- Key priorities for Toronto Water are delivering clean, safe drinking water, treating wastewater, and managing stormwater, all in an environmentally and fiscally responsible way for the city’s residents, businesses and visitors.
- The requested increase is important to ensure the City can continue to provide quality drinking water and wastewater treatment services, while dealing with the impact of extreme storms, aging infrastructure and significant city growth.
- Toronto Water services are rate supported. There is no reliance on property taxes to support Toronto Water operating and capital budgets.
- Toronto Water infrastructure replacement and renewal are funded solely through water and wastewater revenues.
- Toronto Water’s 2022 budget invests funding into the capital program while keeping the operating budget stable.
- For the average Toronto household using 230 cubic metres of water per year, costs in 2022 will be as follows:
- projected average daily cost of $2.68 (a daily eight-cent increase from 2021)
- projected annual cost of $979 (a $29 annual increase from 2021)
Key opportunities for 2022
|Infrastructure State of Good Repair funding*
|Wastewater Treatment Plant upgrades
||$ 328.2 million
|Watermain and Sewer (including trunk mains)
||$ 382.2 million
|Don River & Central Waterfront & Connected Projects
||$ 82.4 million
|Basement Flooding Protection Program
||$ 227.2 million
*Toronto Water’s budget calls for state-of-good-repair funding of $676 million in 2022 and $7.3 billion in the 10-year plan, reducing the backlog to $359 million by 2031.
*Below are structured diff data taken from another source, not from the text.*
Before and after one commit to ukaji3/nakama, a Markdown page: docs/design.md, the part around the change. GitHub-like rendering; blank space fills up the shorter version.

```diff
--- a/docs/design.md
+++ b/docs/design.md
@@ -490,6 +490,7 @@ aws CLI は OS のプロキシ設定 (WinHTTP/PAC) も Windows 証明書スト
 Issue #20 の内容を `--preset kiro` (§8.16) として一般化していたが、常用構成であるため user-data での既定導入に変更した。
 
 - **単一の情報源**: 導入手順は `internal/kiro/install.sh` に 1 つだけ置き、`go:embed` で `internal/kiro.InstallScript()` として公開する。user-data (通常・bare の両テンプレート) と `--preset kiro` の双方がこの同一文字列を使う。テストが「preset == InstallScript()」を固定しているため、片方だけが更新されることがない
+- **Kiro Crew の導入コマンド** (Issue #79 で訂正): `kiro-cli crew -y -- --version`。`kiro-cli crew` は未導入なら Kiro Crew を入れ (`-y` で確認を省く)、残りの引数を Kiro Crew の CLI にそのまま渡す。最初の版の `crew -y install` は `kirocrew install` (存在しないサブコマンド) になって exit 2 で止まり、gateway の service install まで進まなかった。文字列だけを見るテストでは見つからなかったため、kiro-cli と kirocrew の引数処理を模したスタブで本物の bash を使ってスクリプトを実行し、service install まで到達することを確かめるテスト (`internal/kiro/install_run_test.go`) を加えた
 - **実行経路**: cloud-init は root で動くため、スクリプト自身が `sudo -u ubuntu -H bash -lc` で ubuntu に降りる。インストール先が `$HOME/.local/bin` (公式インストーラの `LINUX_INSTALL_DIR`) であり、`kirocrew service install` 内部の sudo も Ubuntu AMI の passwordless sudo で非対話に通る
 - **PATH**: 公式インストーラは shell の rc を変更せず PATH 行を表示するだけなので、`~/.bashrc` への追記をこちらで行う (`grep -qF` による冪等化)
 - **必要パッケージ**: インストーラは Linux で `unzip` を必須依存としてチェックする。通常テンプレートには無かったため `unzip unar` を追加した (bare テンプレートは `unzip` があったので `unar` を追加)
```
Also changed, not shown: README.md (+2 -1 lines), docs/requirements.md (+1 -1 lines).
Toronto is home to more than 2.9 million people whose diversity and experiences make this great city Canada’s leading economic engine and one of the world’s most diverse and livable cities. As the fourth largest city in North America, Toronto is a global leader in technology, finance, film, music, culture and innovation, and consistently places at the top of international rankings due to investments championed by its government, residents and businesses. For more information visit the City’s website or follow us on Twitter, Instagram or Facebook.